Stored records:
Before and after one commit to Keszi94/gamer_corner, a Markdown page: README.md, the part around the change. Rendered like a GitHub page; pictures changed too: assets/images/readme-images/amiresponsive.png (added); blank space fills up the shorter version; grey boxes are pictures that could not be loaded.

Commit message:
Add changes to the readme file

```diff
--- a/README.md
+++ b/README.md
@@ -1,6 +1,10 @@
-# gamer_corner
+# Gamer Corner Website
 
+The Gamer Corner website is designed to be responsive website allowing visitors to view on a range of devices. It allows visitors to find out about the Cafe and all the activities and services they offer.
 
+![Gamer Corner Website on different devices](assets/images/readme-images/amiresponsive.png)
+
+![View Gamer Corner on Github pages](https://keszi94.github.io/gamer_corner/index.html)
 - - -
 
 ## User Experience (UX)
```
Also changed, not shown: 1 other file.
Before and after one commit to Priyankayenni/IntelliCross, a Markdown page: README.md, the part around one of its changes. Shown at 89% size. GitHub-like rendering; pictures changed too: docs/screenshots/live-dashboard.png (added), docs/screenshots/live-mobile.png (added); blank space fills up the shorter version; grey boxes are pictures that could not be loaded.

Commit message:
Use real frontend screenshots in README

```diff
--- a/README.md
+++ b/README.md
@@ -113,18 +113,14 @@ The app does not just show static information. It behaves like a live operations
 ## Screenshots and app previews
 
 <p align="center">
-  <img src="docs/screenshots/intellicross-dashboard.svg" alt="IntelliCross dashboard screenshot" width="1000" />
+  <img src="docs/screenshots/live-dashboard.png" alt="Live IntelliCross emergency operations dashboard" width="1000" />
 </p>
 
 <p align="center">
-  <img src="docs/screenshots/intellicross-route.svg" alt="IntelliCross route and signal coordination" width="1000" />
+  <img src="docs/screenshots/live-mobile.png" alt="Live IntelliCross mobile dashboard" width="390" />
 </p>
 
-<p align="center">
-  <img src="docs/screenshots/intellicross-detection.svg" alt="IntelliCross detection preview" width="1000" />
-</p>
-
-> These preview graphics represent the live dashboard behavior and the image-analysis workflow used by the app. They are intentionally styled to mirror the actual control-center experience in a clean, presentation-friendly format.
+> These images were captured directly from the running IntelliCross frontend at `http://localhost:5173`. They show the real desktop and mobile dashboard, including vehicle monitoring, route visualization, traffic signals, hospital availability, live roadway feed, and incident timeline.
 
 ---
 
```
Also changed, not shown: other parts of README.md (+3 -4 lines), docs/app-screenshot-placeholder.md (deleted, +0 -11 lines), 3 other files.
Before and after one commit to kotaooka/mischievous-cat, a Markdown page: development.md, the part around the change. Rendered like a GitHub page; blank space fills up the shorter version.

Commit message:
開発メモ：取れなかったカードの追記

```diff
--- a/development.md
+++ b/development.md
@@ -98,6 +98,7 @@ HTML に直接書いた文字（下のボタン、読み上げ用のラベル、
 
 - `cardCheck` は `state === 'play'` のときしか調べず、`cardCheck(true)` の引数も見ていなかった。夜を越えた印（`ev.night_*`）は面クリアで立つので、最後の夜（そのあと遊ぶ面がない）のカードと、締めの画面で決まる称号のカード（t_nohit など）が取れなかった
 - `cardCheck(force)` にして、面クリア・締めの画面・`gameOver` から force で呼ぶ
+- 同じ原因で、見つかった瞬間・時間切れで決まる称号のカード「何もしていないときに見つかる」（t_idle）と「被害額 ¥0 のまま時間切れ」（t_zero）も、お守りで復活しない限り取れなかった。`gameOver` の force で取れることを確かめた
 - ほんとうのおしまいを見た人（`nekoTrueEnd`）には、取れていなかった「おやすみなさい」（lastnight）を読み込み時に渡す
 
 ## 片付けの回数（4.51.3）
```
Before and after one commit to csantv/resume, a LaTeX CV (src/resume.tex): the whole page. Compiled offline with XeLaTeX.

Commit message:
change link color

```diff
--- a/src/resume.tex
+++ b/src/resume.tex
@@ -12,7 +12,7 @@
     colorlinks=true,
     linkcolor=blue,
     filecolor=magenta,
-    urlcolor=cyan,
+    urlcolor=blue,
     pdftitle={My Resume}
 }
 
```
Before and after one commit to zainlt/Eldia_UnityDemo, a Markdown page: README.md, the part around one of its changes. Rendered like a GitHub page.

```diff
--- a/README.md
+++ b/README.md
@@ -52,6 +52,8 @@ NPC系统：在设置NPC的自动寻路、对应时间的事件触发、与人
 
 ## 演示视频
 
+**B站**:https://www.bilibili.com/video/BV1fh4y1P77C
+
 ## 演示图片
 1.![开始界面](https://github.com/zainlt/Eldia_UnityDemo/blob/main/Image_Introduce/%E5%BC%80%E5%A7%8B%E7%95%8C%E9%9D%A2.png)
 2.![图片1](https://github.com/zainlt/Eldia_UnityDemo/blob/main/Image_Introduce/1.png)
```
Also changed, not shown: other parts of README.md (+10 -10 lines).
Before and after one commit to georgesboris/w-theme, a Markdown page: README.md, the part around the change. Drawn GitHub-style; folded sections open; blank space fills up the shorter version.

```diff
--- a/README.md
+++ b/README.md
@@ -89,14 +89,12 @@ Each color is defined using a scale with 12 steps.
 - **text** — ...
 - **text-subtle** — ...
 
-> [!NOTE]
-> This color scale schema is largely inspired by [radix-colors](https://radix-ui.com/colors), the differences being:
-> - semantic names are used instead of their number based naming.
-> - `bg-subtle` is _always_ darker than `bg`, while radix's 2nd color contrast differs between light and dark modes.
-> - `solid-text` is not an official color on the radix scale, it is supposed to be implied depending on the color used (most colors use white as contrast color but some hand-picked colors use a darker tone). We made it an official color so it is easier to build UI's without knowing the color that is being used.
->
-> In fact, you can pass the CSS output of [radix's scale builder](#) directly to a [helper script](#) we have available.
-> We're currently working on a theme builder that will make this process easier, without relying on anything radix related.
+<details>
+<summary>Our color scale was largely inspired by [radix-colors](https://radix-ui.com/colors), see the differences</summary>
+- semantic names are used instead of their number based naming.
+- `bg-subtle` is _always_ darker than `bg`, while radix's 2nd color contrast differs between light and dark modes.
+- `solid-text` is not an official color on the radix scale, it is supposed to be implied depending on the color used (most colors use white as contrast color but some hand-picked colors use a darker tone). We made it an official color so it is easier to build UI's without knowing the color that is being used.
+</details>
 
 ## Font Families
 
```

Task directions: Repeat the entries shown above, every one, word for word.

Output for this task:
Before and after one commit to Keszi94/gamer_corner, a Markdown page: README.md, the part around the change. Rendered like a GitHub page; pictures changed too: assets/images/readme-images/amiresponsive.png (added); blank space fills up the shorter version; grey boxes are pictures that could not be loaded.

Commit message:
Add changes to the readme file

```diff
--- a/README.md
+++ b/README.md
@@ -1,6 +1,10 @@
-# gamer_corner
+# Gamer Corner Website
 
+The Gamer Corner website is designed to be responsive website allowing visitors to view on a range of devices. It allows visitors to find out about the Cafe and all the activities and services they offer.
 
+![Gamer Corner Website on different devices](assets/images/readme-images/amiresponsive.png)
+
+![View Gamer Corner on Github pages](https://keszi94.github.io/gamer_corner/index.html)
 - - -
 
 ## User Experience (UX)
```
Also changed, not shown: 1 other file.
Before and after one commit to Priyankayenni/IntelliCross, a Markdown page: README.md, the part around one of its changes. Shown at 89% size. GitHub-like rendering; pictures changed too: docs/screenshots/live-dashboard.png (added), docs/screenshots/live-mobile.png (added); blank space fills up the shorter version; grey boxes are pictures that could not be loaded.

Commit message:
Use real frontend screenshots in README

```diff
--- a/README.md
+++ b/README.md
@@ -113,18 +113,14 @@ The app does not just show static information. It behaves like a live operations
 ## Screenshots and app previews
 
 <p align="center">
-  <img src="docs/screenshots/intellicross-dashboard.svg" alt="IntelliCross dashboard screenshot" width="1000" />
+  <img src="docs/screenshots/live-dashboard.png" alt="Live IntelliCross emergency operations dashboard" width="1000" />
 </p>
 
 <p align="center">
-  <img src="docs/screenshots/intellicross-route.svg" alt="IntelliCross route and signal coordination" width="1000" />
+  <img src="docs/screenshots/live-mobile.png" alt="Live IntelliCross mobile dashboard" width="390" />
 </p>
 
-<p align="center">
-  <img src="docs/screenshots/intellicross-detection.svg" alt="IntelliCross detection preview" width="1000" />
-</p>
-
-> These preview graphics represent the live dashboard behavior and the image-analysis workflow used by the app. They are intentionally styled to mirror the actual control-center experience in a clean, presentation-friendly format.
+> These images were captured directly from the running IntelliCross frontend at `http://localhost:5173`. They show the real desktop and mobile dashboard, including vehicle monitoring, route visualization, traffic signals, hospital availability, live roadway feed, and incident timeline.
 
 ---
 
```
Also changed, not shown: other parts of README.md (+3 -4 lines), docs/app-screenshot-placeholder.md (deleted, +0 -11 lines), 3 other files.
Before and after one commit to kotaooka/mischievous-cat, a Markdown page: development.md, the part around the change. Rendered like a GitHub page; blank space fills up the shorter version.

Commit message:
開発メモ：取れなかったカードの追記

```diff
--- a/development.md
+++ b/development.md
@@ -98,6 +98,7 @@ HTML に直接書いた文字（下のボタン、読み上げ用のラベル、
 
 - `cardCheck` は `state === 'play'` のときしか調べず、`cardCheck(true)` の引数も見ていなかった。夜を越えた印（`ev.night_*`）は面クリアで立つので、最後の夜（そのあと遊ぶ面がない）のカードと、締めの画面で決まる称号のカード（t_nohit など）が取れなかった
 - `cardCheck(force)` にして、面クリア・締めの画面・`gameOver` から force で呼ぶ
+- 同じ原因で、見つかった瞬間・時間切れで決まる称号のカード「何もしていないときに見つかる」（t_idle）と「被害額 ¥0 のまま時間切れ」（t_zero）も、お守りで復活しない限り取れなかった。`gameOver` の force で取れることを確かめた
 - ほんとうのおしまいを見た人（`nekoTrueEnd`）には、取れていなかった「おやすみなさい」（lastnight）を読み込み時に渡す
 
 ## 片付けの回数（4.51.3）
```
Before and after one commit to csantv/resume, a LaTeX CV (src/resume.tex): the whole page. Compiled offline with XeLaTeX.

Commit message:
change link color

```diff
--- a/src/resume.tex
+++ b/src/resume.tex
@@ -12,7 +12,7 @@
     colorlinks=true,
     linkcolor=blue,
     filecolor=magenta,
-    urlcolor=cyan,
+    urlcolor=blue,
     pdftitle={My Resume}
 }
 
```
Before and after one commit to zainlt/Eldia_UnityDemo, a Markdown page: README.md, the part around one of its changes. Rendered like a GitHub page.

```diff
--- a/README.md
+++ b/README.md
@@ -52,6 +52,8 @@ NPC系统：在设置NPC的自动寻路、对应时间的事件触发、与人
 
 ## 演示视频
 
+**B站**:https://www.bilibili.com/video/BV1fh4y1P77C
+
 ## 演示图片
 1.![开始界面](https://github.com/zainlt/Eldia_UnityDemo/blob/main/Image_Introduce/%E5%BC%80%E5%A7%8B%E7%95%8C%E9%9D%A2.png)
 2.![图片1](https://github.com/zainlt/Eldia_UnityDemo/blob/main/Image_Introduce/1.png)
```
Also changed, not shown: other parts of README.md (+10 -10 lines).
Before and after one commit to georgesboris/w-theme, a Markdown page: README.md, the part around the change. Drawn GitHub-style; folded sections open; blank space fills up the shorter version.

```diff
--- a/README.md
+++ b/README.md
@@ -89,14 +89,12 @@ Each color is defined using a scale with 12 steps.
 - **text** — ...
 - **text-subtle** — ...
 
-> [!NOTE]
-> This color scale schema is largely inspired by [radix-colors](https://radix-ui.com/colors), the differences being:
-> - semantic names are used instead of their number based naming.
-> - `bg-subtle` is _always_ darker than `bg`, while radix's 2nd color contrast differs between light and dark modes.
-> - `solid-text` is not an official color on the radix scale, it is supposed to be implied depending on the color used (most colors use white as contrast color but some hand-picked colors use a darker tone). We made it an official color so it is easier to build UI's without knowing the color that is being used.
->
-> In fact, you can pass the CSS output of [radix's scale builder](#) directly to a [helper script](#) we have available.
-> We're currently working on a theme builder that will make this process easier, without relying on anything radix related.
+<details>
+<summary>Our color scale was largely inspired by [radix-colors](https://radix-ui.com/colors), see the differences</summary>
+- semantic names are used instead of their number based naming.
+- `bg-subtle` is _always_ darker than `bg`, while radix's 2nd color contrast differs between light and dark modes.
+- `solid-text` is not an official color on the radix scale, it is supposed to be implied depending on the color used (most colors use white as contrast color but some hand-picked colors use a darker tone). We made it an official color so it is easier to build UI's without knowing the color that is being used.
+</details>
 
 ## Font Families
 
```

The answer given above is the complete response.